● Given data
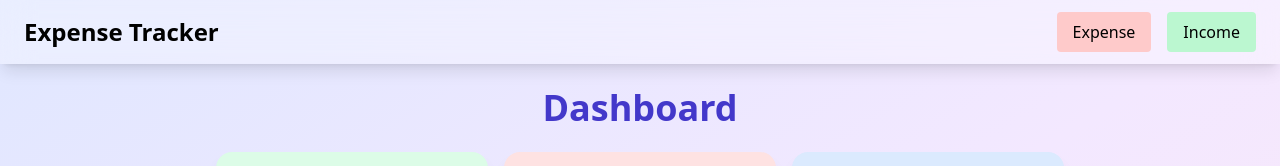
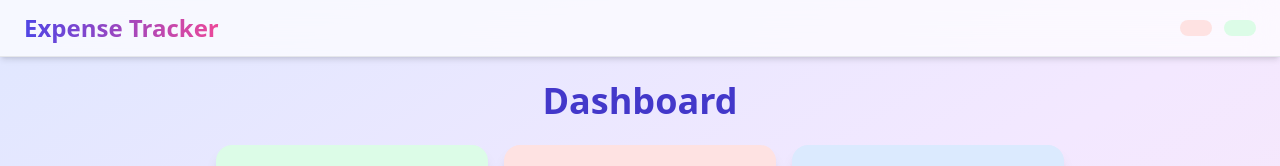
Before and after one commit to Raksha8277/Expense-Tracker, a React (Vite) app in the folder frontend/: page / in a window 1280 px wide. Shown: the top 166 px of the page. Built offline with nearby package versions, Linux system fonts and the light colour scheme; no server answers.

Commit message:
Update Navbar

```diff
--- a/frontend/src/components/Navbar.tsx
+++ b/frontend/src/components/Navbar.tsx
@@ -1,35 +1,94 @@
-import { useNavigate } from "react-router-dom";
+import { useNavigate, useLocation } from "react-router-dom";
+import { useState } from "react";
 
 export default function Navbar() {
   const navigate = useNavigate();
+  const location = useLocation();
+  const [open, setOpen] = useState(false);
 
   return (
-    <div className="flex justify-between items-center px-6 py-3 bg-white/30 backdrop-blur-lg shadow-lg">
+    <div className="bg-white/70 backdrop-blur-lg shadow-md border-b border-gray-200 sticky top-0 z-50">
+
+      <div className="flex justify-between items-center px-6 py-3">
 
         <h1
           onClick={() => navigate("/")}
-        className="text-2xl font-bold cursor-pointer"
+          className="text-2xl font-bold bg-gradient-to-r from-indigo-600 to-pink-500 bg-clip-text text-transparent cursor-pointer"
         >
           Expense Tracker
         </h1>
 
-      <div className="flex gap-4">
+
+        <div className="hidden md:flex gap-3">
 
           <button
             onClick={() => navigate("/expenses")}
-          className="px-4 py-2 bg-red-200 rounded"
+            className={`px-4 py-2 rounded-xl font-medium transition ${
+              location.pathname === "/expenses"
+                ? "bg-red-500 text-white shadow-md"
+                : "bg-red-100 text-red-600 hover:bg-red-200"
+            }`}
           >
-          Expense
+
           </button>
 
           <button
             onClick={() => navigate("/income")}
-          className="px-4 py-2 bg-green-200 rounded"
+            className={`px-4 py-2 rounded-xl font-medium transition ${
+              location.pathname === "/income"
+                ? "bg-green-500 text-white shadow-md"
+                : "bg-green-100 text-green-600 hover:bg-green-200"
+            }`}
           >
-          Income
+
           </button>
 
         </div>
+
+
+        <button
+          onClick={() => setOpen(!open)}
+          className="md:hidden text-2xl"
+        >
+          ☰
+        </button>
+
+      </div>
+
+
+      {open && (
+        <div className="md:hidden px-6 pb-4 flex flex-col gap-3">
+
+          <button
+            onClick={() => {
+              navigate("/expenses");
+              setOpen(false);
+            }}
+            className={`px-4 py-2 rounded-xl font-medium ${
+              location.pathname === "/expenses"
+                ? "bg-red-500 text-white"
+                : "bg-red-100 text-red-600"
+            }`}
+          >
+            Expense History
+          </button>
+
+          <button
+            onClick={() => {
+              navigate("/income");
+              setOpen(false);
+            }}
+            className={`px-4 py-2 rounded-xl font-medium ${
+              location.pathname === "/income"
+                ? "bg-green-500 text-white"
+                : "bg-green-100 text-green-600"
+            }`}
+          >
+            Income History
+          </button>
+
+        </div>
+      )}
     </div>
   );
 }
```
Lines whose indentation alone changed are shown as unchanged.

● Exercise brief
What is the number of lines in the listing above that contain the string "text"? Give only the number.

● Answer section
11